Inside Mandela's House

 I wrote this post after visiting the Nelson Mandela National Museum, or simply the Mandela House.  The home of Nelson Mandela from 1946 to 1962.  Located at number 8115, at the corner of Vilakazi and Ngakane streets, the Mandela House is a short distance up the road from Tutu House, the home of Archbishop Emeritus Desmond Tutu in Soweto. 

Both anti-apartheid heroes ended up Nobel Peace Prize winners.

The house itself is a single-story red-brick matchbox built in 1945. It has bullet holes in the walls and the facade has scorch marks from attacks with Molotov cocktails, scars of the restive Apartheid years. Standing in Madiba's small room gave me a graphic sense of the austerity of the average Sowetan home.

Here in the South Western Township, outside Johannesburg, Vilakazi Street prides itself as the only precinct in the world where two Nobel Peace Prize winners have lived. Nelson Mandela and Desmond Tutu were neighbours for years in this Soweto neighbourhood.

Today the Mandela House is one of the big tourist attractions in Soweto, visited by hundreds of tourists daily.
The Mandela House gives the visitors a unique opportunity to walk through the same doorways and the rooms Nelson Mandela slept in before and after 27 years in jail.This exclusive report gives you an unprecedented view into the Mandela House in Soweto.

The Mandela House managed by the Soweto Heritage Trust attracts visitors from across the world who stream into the house daily to see a few personal items of Mandela, like the bed he slept in, his boxing gloves, the world championship belt given to Mandela by Sugar Ray Leonard, family portraits as well as share the space he once lived in. Visiting this home was a seminal moment in my career as a reporter, and I can only liken this to being on the 38th parallel in-between North and South Korea earlier this year.

However both places are both historic, pregnant with symbolism, but different in their own rights.

Wednesday, November 4, 2015

The Extraordinary Elemva

He is a highly rated Gynaecologists and Obstetrician in South Africa and beyond. He is one of four black doctors working at the prestigious Sandton Mediclinic and he is the first Cameroonian doctor to have completed the South Africa College of Medicine Specialists cycle in 2005.

Francis Christian Serge Elemva is today one of Cameroon’s finest medical doctors who’s biggest regret so far is not to have been able to practice in Cameroon.
I met Dr. Elemva in Sandton South Africa where he lives and works and obtained this exclusive report.

Francis Christian Serge Elemva, 48, is today the preferred Doctor of Cameroonians living in South Africa.

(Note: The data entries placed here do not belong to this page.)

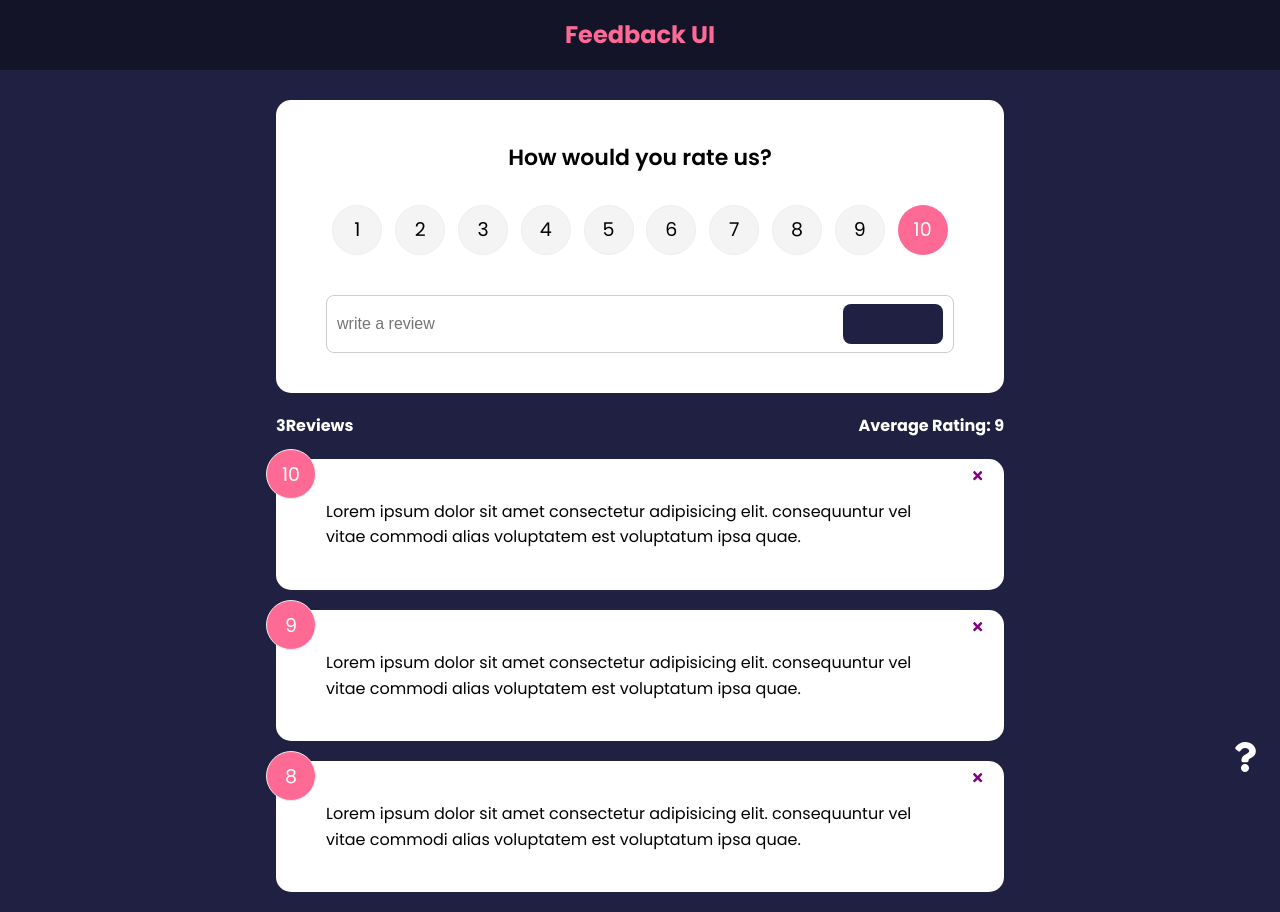
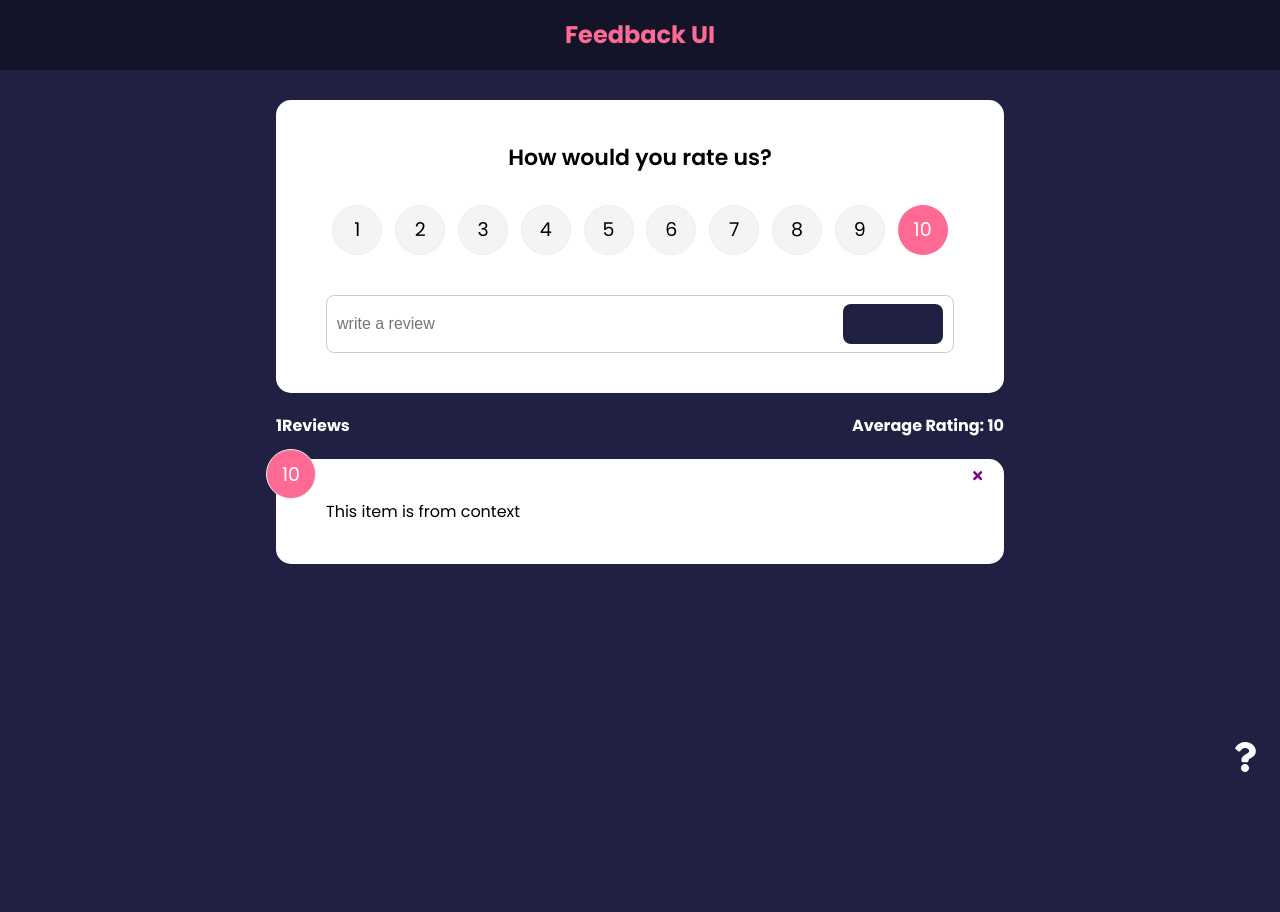
Before and after one commit to afgettys/feedbackapp, a React (Create React App) app in the folder feedbackapp/: page / in a window 1280 px wide. After the commit the page ends 800 px from the top, so only its background shows below. Built offline with nearby package versions, Linux system fonts and the light colour scheme.

Commit message:
adding feedback context component

```diff
--- a/feedbackapp/src/App.js
+++ b/feedbackapp/src/App.js
@@ -6,7 +6,8 @@
 import FeedbackStats from "./components/FeedbackStats";
 import FeedbackForm from "./components/FeedbackForm";
 import AboutPage from "./pages/AboutPage";
-import AboutIconLink from "./components/AboutIconLink"
+import { FeedbackProvider } from "./context/FeedbackContext";
+import AboutIconLink from "./components/AboutIconLink";
 import FeedbackData from "./data/FeedbackData";
 
 function App() {
@@ -23,23 +24,30 @@
     }
   };
   return (
+    <FeedbackProvider>
       <Router>
         <Header />
         <div className="container">
           <Routes>
-        <Route exact path='/' element={
+            <Route
+              exact
+              path="/"
+              element={
                 <>
                   <FeedbackForm handleAdd={addFeedback} />
-           <FeedbackStats feedback={feedback} />
-           <FeedbackList feedback={feedback} handleDelete={deleteFeedback} />
+                  <FeedbackStats  />
+                  <FeedbackList
+                    handleDelete={deleteFeedback}
+                  />
                 </>
-
-        }></Route>
-        <Route path="/about" element={<AboutPage/>} />
+              }
+            ></Route>
+            <Route path="/about" element={<AboutPage />} />
           </Routes>
-        <AboutIconLink/>
+          <AboutIconLink />
         </div>
       </Router>
+    </FeedbackProvider>
   );
 }
 
--- a/feedbackapp/src/components/FeedbackList.jsx
+++ b/feedbackapp/src/components/FeedbackList.jsx
@@ -1,9 +1,11 @@
+import { motion, AnimatePresence } from "framer-motion";
+import { useContext } from "react";
+import FeedbackItem from "./FeedbackItem";
+import FeedbackContext from "../context/FeedbackContext";
 
-import {motion, AnimatePresence} from 'framer-motion'
-import PropTypes from "prop-types";
-import FeedbackItem from "./FeedbackItem";
+function FeedbackList({ handleDelete }) {
+  const { feedback } = useContext(FeedbackContext);
 
-function FeedbackList({ feedback, handleDelete }) {
   if (!feedback || feedback.length === 0) {
     return <p> No feedback yet</p>;
   }
@@ -14,13 +16,15 @@
         {feedback.map((item) => (
           <motion.div
             key={item.id}
-        initial={{opacity:0}}
-        animate={{opacity:1}}
-        exit={{opacity:0}}>
+            initial={{ opacity: 0 }}
+            animate={{ opacity: 1 }}
+            exit={{ opacity: 0 }}
+          >
             <FeedbackItem
               key={item.id}
               item={item}
-        handleDelete={handleDelete}/>
+              handleDelete={handleDelete}
+            />
           </motion.div>
         ))}
       </AnimatePresence>
@@ -38,14 +42,4 @@
   ); */
 }
 
-FeedbackList.propTypes ={
-  feedback : PropTypes.arrayOf(
-    PropTypes.shape({
-    id: PropTypes.string.isRequired,
-    text:PropTypes.string.isRequired,
-    rating:PropTypes.number.isRequired,
-  })
-  ),
-}
-
 export default FeedbackList;
--- a/feedbackapp/src/components/FeedbackStats.jsx
+++ b/feedbackapp/src/components/FeedbackStats.jsx
@@ -1,6 +1,9 @@
-import PropTypes from "prop-types";
 
-function FeedbacKStats({ feedback }) {
+import { useContext } from "react";
+import FeedbackContext from "../context/FeedbackContext";
+
+function FeedbacKStats() {
+  const { feedback } = useContext(FeedbackContext);
   //calculate average stats
 
   let average =
@@ -19,8 +22,5 @@
   );
 }
 
-FeedbacKStats.propTypes = {
-  feedback: PropTypes.array.isRequired,
-};
 
 export default FeedbacKStats;
--- /dev/null
+++ b/feedbackapp/src/context/FeedbackContext.js
@@ -0,0 +1,21 @@
+import {createContext, useState} from 'react'
+
+const FeedbackContext = createContext ()
+
+export const FeedbackProvider = ({children}) => {
+    const [feedback, setFeedback] = useState([
+        {
+            id:1,
+            text:'This item is from context',
+            rating:10
+        }
+    ])
+
+    return <FeedbackContext.Provider value={{
+        feedback,
+    }}>
+        {children}
+    </FeedbackContext.Provider>
+}
+
+export default FeedbackContext
```
Lines whose indentation alone changed are shown as unchanged.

Raised in Yaounde, Douala and Algiers he has been working for the past 15 years in South Africa and earned the recognition of his peers.
Despite full working days he pays attention to his paternal duties and raises his kids with solid Cameroonian values.